As mortgage rates increase, some of you are choosing to renovate your home and add a furnished income suite (sometimes known as an in-law suite) to offset housing costs. Builders and contractors write plenty of articles about building these independent rental units. They include lots of valuable information for you to consider. For example, Bob Villa suggests that before you think about the costs of modifying your home, you should familiarize yourself with the legalities in your municipality and consider the effect of rental income on your taxes.
If you decide to go ahead with the renovation, there are key functional elements you need to consider. Whether you are building the suite yourself or working with a contractor, paying attention to design details can vastly improve the likelihood of renters choosing your space and giving you rave reviews (even from your in-laws!).
What to Include in the Kitchenette
One of the reasons people choose a furnished income suite over a hotel is so they can prepare their own food, so functional food storage and preparation areas are essential. Include a sink, fridge, microwave, kettle, and toaster oven; they are necessities. Other items to have are:

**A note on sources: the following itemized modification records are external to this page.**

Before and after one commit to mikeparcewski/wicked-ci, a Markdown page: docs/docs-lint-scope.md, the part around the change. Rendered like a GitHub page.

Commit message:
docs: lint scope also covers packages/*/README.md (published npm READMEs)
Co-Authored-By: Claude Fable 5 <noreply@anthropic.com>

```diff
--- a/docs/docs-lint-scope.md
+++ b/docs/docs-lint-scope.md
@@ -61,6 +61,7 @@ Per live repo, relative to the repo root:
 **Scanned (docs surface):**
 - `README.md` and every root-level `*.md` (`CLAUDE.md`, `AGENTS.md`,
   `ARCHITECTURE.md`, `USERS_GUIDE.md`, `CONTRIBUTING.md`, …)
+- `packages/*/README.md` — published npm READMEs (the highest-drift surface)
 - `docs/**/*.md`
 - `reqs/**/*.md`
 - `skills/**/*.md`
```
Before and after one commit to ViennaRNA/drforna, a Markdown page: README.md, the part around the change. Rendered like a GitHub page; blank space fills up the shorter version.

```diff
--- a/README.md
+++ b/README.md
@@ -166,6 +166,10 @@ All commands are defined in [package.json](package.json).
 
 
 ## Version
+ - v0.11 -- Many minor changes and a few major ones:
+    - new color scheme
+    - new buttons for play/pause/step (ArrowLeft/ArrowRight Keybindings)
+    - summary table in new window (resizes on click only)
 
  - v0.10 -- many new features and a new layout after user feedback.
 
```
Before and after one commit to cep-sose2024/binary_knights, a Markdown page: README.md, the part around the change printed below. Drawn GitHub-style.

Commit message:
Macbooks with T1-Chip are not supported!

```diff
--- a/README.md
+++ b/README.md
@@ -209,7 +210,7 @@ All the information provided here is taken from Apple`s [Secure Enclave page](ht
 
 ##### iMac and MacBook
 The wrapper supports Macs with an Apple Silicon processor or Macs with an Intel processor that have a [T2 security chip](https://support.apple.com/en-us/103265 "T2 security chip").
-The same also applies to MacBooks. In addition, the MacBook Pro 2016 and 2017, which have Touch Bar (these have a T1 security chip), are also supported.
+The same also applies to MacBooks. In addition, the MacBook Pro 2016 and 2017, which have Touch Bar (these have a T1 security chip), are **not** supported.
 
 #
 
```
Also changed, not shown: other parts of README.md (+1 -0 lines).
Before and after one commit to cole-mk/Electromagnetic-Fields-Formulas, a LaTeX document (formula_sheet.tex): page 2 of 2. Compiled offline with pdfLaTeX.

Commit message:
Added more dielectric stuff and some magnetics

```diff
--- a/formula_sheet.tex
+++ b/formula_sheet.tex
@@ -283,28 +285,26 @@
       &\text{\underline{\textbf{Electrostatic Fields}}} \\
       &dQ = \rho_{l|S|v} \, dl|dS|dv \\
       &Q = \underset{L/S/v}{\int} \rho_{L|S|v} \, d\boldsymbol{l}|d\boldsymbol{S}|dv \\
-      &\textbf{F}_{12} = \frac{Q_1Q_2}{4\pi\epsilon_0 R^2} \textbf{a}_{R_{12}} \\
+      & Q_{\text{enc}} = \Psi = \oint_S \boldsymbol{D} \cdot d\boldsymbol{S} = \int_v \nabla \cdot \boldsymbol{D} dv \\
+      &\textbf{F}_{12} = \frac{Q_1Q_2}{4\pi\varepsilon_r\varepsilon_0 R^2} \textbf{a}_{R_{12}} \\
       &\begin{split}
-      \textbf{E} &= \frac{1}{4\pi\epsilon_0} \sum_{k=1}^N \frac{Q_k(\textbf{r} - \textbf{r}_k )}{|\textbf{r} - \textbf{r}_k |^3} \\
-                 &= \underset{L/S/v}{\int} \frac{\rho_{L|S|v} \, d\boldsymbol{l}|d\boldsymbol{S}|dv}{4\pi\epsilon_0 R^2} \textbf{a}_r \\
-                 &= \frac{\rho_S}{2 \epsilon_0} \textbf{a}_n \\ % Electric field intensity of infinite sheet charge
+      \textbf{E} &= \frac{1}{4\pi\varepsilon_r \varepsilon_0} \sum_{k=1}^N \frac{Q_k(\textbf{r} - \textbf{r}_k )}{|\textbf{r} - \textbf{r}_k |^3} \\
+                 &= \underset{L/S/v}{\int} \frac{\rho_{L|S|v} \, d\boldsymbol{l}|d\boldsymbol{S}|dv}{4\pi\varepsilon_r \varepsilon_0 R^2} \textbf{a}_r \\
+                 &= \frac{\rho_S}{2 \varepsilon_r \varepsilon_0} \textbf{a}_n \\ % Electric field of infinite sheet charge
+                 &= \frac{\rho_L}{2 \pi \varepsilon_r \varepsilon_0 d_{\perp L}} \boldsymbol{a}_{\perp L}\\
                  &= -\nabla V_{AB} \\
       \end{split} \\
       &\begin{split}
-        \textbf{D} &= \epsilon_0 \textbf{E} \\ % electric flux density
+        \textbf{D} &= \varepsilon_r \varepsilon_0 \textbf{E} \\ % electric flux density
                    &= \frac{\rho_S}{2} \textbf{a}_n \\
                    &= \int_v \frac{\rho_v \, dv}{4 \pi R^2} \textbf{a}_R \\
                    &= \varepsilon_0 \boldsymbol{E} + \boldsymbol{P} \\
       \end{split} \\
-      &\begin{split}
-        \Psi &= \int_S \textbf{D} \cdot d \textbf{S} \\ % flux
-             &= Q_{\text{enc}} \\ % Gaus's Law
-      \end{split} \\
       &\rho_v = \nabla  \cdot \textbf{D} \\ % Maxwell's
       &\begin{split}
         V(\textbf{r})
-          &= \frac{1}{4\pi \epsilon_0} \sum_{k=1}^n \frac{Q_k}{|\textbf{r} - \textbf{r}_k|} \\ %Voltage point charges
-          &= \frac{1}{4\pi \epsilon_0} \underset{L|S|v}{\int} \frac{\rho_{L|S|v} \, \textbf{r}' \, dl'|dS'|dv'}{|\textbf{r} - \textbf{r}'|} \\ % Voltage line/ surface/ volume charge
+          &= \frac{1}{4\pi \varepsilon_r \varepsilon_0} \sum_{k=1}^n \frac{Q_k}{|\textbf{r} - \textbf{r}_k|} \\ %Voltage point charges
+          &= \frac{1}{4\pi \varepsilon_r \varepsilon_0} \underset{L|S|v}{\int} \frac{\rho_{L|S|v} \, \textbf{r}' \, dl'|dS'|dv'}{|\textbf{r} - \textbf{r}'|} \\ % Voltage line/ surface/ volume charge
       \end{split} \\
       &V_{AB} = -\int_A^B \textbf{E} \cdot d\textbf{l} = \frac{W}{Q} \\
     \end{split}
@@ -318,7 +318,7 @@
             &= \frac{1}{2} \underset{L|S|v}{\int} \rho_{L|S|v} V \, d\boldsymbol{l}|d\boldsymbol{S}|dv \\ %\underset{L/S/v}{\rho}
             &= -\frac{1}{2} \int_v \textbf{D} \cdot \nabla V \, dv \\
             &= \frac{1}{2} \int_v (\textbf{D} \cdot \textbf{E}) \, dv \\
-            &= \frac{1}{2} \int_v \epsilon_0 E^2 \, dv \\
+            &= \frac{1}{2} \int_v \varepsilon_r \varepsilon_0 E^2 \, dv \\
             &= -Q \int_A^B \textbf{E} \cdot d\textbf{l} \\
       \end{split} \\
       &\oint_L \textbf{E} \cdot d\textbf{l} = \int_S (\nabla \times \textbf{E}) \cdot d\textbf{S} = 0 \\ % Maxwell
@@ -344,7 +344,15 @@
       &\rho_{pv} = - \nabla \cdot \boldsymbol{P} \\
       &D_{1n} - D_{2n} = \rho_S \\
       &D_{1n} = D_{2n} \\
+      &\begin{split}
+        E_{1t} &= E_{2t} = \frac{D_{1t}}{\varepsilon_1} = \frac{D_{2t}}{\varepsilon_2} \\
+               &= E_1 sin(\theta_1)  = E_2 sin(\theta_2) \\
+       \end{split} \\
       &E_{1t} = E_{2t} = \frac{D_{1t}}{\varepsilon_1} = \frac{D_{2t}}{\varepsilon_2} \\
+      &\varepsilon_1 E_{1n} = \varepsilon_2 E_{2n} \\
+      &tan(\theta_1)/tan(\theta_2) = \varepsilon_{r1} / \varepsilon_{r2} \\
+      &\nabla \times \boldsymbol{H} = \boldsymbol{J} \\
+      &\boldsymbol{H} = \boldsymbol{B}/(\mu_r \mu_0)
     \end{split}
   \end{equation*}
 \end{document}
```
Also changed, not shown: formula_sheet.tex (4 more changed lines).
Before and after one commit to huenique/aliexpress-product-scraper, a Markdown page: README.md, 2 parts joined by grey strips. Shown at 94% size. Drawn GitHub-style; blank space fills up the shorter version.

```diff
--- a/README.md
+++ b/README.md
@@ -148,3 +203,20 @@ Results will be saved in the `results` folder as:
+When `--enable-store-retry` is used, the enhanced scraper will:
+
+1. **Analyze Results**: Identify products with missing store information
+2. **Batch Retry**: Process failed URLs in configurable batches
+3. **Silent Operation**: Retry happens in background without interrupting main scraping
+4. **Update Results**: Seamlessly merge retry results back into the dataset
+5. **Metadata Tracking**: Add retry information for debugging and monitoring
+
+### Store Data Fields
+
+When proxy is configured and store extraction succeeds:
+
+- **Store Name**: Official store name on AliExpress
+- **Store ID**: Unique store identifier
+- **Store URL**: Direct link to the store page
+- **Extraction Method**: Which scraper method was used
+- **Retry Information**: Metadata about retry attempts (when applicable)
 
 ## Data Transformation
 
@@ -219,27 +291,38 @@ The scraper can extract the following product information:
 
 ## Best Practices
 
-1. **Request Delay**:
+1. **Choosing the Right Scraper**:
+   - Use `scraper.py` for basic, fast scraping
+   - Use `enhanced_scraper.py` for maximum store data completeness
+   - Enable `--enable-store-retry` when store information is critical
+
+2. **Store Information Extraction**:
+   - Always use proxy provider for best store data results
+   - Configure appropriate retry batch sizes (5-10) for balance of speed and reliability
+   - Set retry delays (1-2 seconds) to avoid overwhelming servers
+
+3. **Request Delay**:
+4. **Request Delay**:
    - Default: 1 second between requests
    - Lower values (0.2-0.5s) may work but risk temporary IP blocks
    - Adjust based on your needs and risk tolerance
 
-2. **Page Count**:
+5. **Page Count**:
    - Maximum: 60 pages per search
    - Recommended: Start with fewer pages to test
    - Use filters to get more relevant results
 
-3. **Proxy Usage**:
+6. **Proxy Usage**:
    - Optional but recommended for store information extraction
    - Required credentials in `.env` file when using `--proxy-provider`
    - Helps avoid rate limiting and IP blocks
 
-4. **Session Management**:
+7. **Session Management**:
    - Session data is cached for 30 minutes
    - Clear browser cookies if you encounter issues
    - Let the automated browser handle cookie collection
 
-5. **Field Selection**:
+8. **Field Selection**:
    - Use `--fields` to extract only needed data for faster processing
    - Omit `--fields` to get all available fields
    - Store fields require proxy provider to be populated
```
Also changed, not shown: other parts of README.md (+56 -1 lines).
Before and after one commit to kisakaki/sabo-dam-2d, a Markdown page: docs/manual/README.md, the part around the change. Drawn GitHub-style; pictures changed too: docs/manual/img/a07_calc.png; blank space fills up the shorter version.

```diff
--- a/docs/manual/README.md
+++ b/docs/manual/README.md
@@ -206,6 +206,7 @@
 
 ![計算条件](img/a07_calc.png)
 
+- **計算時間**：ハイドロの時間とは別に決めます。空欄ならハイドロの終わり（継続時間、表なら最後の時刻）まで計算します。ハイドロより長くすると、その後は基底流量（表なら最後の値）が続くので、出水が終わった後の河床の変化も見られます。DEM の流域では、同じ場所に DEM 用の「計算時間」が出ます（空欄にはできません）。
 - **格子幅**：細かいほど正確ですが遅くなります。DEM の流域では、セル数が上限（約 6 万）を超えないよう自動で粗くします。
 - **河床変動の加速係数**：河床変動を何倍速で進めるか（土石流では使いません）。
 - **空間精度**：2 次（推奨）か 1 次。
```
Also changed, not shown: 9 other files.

- Cooking utensils, including knives and cutting boards
- A few small, microwave-safe casserole dishes
- Dishcloths, tea towels, and dish soap
- Paper towels
- Garbage and recycling bins and a few garbage bags. (Also, consider providing a list of recyclable items because each city’s collection system differs.)
Many guests will also appreciate having a coffee maker (and some filters). It is a nice touch to provide coffee, tea, milk/creamer, and bottled water as well. A few snacks for your guest’s arrival are also a thoughtful gesture but certainly not required.
Key Elements of the Living and Dining Area
When designing your furnished income suite, include a comfortable sofa with durable fabric that is easy to clean. If there isn’t room for a sofa, choose plush chairs and an ottoman for relaxing. A coffee table for holding snacks and drinks and adequate lighting for watching television are important features too. And adding an area rug can pull the design together, make the space much more comfortable and dampen the noise.
If there is enough space for a dining table and chairs, go for it. If not, a small mobile kitchen island with a couple of stools will do the trick.
Entryway Storage is Essential
Guests always appreciate adequate entryway storage, but this element often gets missed in a small space. Fortunately, in my client’s furnished income suite, they installed the door in precisely the right spot to allow for some entry storage. In a small entryway, a coat rack with a bench and shoe shelves is a great solution (as seen in the photo below). In fact, this coat and shoe storage unit from IKEA is even more compact.
Bathroom and Laundry Storage and Organization
Small bathrooms can still be super functional. Obviously, a shower with enough room to move and a shelf for holding personal bathing items is essential. (I once stayed in a hotel where the shower was so small you could barely turn around – not fun!) Please include a vanity with storage and counter space rather than a pedestal sink. And if there is room, add a medicine cabinet and wall cabinet for even more storage. Remember, you will need somewhere to store extra towels and toilet paper. Including a hand towel ring, a space-saving towel bar, and a hook or two on the back of the door and next to the shower is helpful.
If you can provide laundry facilities, it will elevate your space above many others. For instance, install your laundry room next to the rental suite so you and your renters can use it. However, access to laundry is certainly optional.
Bedroom Design Elements
A comfortable sleeping area can make or break your furnished rental suite, so please invest in a decent bed and mattress. My client chose a Simmons Beautyrest mattress for their furnished income suite because it was affordable and comfortable. When shopping for bedding, be sure to purchase a washable, breathable, waterproof mattress cover to protect your investment. Additionally, provide pillows of two different comfort levels (medium and firm) and cover them with waterproof covers as well.
Two of my pet peeves are beds without a headboard and a lack of night tables on each side of the bed. Yet, there are many cost-effective, space-saving solutions for those problems. The bedroom should also have a small amount of hanging space for clothing and perhaps a few shelves. If you don’t have room for a dresser, consider a small drawer unit in a closet, such as this compact, aesthetically pleasing chest of drawers from IKEA.
Final Thoughts on Your Furnished Income Suite
One thing I learned from my own income suite experience and from speaking with friends and colleagues is that the turnover between guests is a lot of work. Ideally, you want renters to stay longer, so include some comforting details throughout the space. For example, add artwork by local artists, accent pillows, a soft throw blanket on the sofa, and a “Welcome to the Neighbourhood” binder. They can be just the touches you need to make your furnished income suite feel like a home away from home.
If you’re considering a renovation to include a short or long-term independent rental unit in your home, book a consultation. We can design and organize your space to ensure referrals, repeat business, and positive reviews.